On the overall Syria situation, I have made clear my strong view that the Obama misadministration is leading us into a disaster--almost regardless of the end result of the intervention, our national interests lose. In addition, we are apparently going to intervene in a half-baked manner that would not have been necessary had we maintained a base in Iraq. That base would have given us an ability to come at the Syrians from two sides. A robust US military presence in Iraq also would have helped curb what is growing Iranian influence in Iraq, and hampered Iran's ability to intervene in Syria and Lebanon. Such, however, is the quality of our "leadership" that we are operating with self-imposed and severe handicaps, at the same time that we adopt grandiloquent objectives.

I notice some renewed speculation about the origin of Syria's stockpile of chemical WMDs. That reminds me of a little event in which I participated. The day, April 9, 2003, the day Saddam's statue was pulled down in Firdos Square in Baghdad. I was sitting in my office at a US Embassy in Asia. As were millions of others people around the world, I watched the destruction of Saddam's monument on TV. My phone rang; my office manager said that the Ambassador wanted me to take a call from Iraq's Embassy. I first thought it a joke, but, no, Iraqi Charge Abbas was indeed calling. I picked up the phone, and, in very good English, he immediately said, "I am calling from the Embassy of Liberated Iraq. I have told your Ambassador, you have done a good thing. You have given us freedom!" I was a bit surprised. This man had a reputation as one of the most loyal Saddamers around; just a few days prior he had been agitating for protests at the US Embassy. I had gone into the host nation Foreign Ministry to lodge my own protest over his activities. He previously had been, apparently, a senior official in the Iraqi Finance Ministry, and was very close to Foreign Minister Tariq Aziz. He now wanted to talk, and was willing to come to our Embassy, but I was curious about the Iraqi Embassy and wanted to go there. We agreed to meet there in a couple of days if State approved.
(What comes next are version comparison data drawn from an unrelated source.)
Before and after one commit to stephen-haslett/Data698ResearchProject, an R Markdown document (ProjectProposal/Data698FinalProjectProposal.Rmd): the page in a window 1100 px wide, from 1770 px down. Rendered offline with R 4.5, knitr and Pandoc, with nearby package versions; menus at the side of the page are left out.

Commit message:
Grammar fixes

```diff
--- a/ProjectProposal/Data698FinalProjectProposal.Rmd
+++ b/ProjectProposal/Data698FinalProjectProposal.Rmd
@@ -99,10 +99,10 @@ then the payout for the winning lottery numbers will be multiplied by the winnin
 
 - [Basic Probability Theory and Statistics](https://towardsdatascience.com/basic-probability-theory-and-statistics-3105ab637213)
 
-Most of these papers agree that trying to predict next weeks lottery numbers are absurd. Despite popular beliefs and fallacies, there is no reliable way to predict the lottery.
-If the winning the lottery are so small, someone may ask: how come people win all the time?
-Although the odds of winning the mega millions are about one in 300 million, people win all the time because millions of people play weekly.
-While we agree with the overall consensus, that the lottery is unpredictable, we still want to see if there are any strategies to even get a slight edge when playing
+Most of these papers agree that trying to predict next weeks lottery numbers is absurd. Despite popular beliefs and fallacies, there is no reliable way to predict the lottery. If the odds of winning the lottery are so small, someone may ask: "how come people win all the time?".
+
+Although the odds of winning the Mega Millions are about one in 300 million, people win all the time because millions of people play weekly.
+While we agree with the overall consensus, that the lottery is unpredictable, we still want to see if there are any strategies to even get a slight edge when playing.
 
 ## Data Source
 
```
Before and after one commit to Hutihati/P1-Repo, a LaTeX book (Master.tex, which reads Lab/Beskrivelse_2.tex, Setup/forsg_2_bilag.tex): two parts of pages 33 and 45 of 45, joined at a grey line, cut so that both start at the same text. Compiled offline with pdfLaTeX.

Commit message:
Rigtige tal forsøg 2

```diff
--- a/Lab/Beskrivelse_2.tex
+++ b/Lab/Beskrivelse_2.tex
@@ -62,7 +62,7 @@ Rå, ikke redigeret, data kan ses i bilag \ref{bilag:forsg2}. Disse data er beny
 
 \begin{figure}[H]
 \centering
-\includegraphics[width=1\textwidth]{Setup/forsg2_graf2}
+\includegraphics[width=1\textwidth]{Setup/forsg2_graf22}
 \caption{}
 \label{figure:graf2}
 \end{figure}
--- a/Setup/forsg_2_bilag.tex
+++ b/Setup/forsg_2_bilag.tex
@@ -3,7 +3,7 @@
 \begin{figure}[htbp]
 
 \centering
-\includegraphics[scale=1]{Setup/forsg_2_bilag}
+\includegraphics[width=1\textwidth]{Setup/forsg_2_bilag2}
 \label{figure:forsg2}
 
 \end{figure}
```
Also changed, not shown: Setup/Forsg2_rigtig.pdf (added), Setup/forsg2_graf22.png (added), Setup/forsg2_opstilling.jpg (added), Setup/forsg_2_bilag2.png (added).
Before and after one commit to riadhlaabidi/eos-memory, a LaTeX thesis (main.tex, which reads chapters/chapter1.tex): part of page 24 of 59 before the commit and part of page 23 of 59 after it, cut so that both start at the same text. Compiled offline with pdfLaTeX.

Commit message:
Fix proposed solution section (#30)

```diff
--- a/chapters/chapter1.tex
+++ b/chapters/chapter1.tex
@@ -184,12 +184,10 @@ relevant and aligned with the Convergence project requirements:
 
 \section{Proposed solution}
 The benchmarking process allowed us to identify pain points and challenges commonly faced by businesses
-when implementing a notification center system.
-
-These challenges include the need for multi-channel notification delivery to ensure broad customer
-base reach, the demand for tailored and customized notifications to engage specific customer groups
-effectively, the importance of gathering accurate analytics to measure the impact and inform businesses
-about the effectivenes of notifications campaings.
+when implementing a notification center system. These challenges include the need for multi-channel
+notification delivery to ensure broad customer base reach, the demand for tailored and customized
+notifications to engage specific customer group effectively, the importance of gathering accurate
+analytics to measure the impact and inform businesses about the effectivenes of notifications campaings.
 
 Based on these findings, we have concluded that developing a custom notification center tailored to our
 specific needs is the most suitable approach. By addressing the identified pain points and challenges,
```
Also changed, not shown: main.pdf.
On appointment day, I took along an Arabic-speaking officer from the political section, just in case our friend's English failed him. We arrived at a rather run down small facility. The Iraqi employees were friendly towards us, well, they did a lot of bowing and smiling, gave us tea, cookies, dates, and other sweets, and didn't shoot us. I felt a bit like Major Heinrik Strasser walking into Rick's Cafe in "Casablanca," not knowing quite what was going on, but, at least, nobody burst into La Marseillaise. The Iraqi Charge was a small, good-looking man, impeccably dressed and groomed. Abbas spoke very good English and French and, I believe, Turkish, along with his native Arabic, of course. We did a lot of chit chat, in which I asked about his family in Iraq. He hadn't heard from them, but had learned that his family home had been damaged, and sheepishly asked whether the USG would pay to repair it. I asked if Iraq had paid to repair damage it caused in Kuwait. He smiled. We talked about many things, most having no bearing on this story. I did, however, ask about Iraqi WMD. He denied vehemently that Iraq had nuclear weapons, although he acknowledged that Saddam had long wanted them and an Iraqi nuclear weapons program, in disrepair in recent years, did exist or had. He was uncomfortable, vague, and I think not too knowledgable on the topic. I asked about chemical weapons. He perked up. Abbas laughed. He claimed that Iraq managed to slip those into Syria, "Right under your noses!" He roared this line, letting his nationalist sentiment overwhelm his new putative role of American vassal. Abbas insisted that the weapons had gone by plane, and, mostly, by truck. We agreed that he would come to our Embassy for further conversations.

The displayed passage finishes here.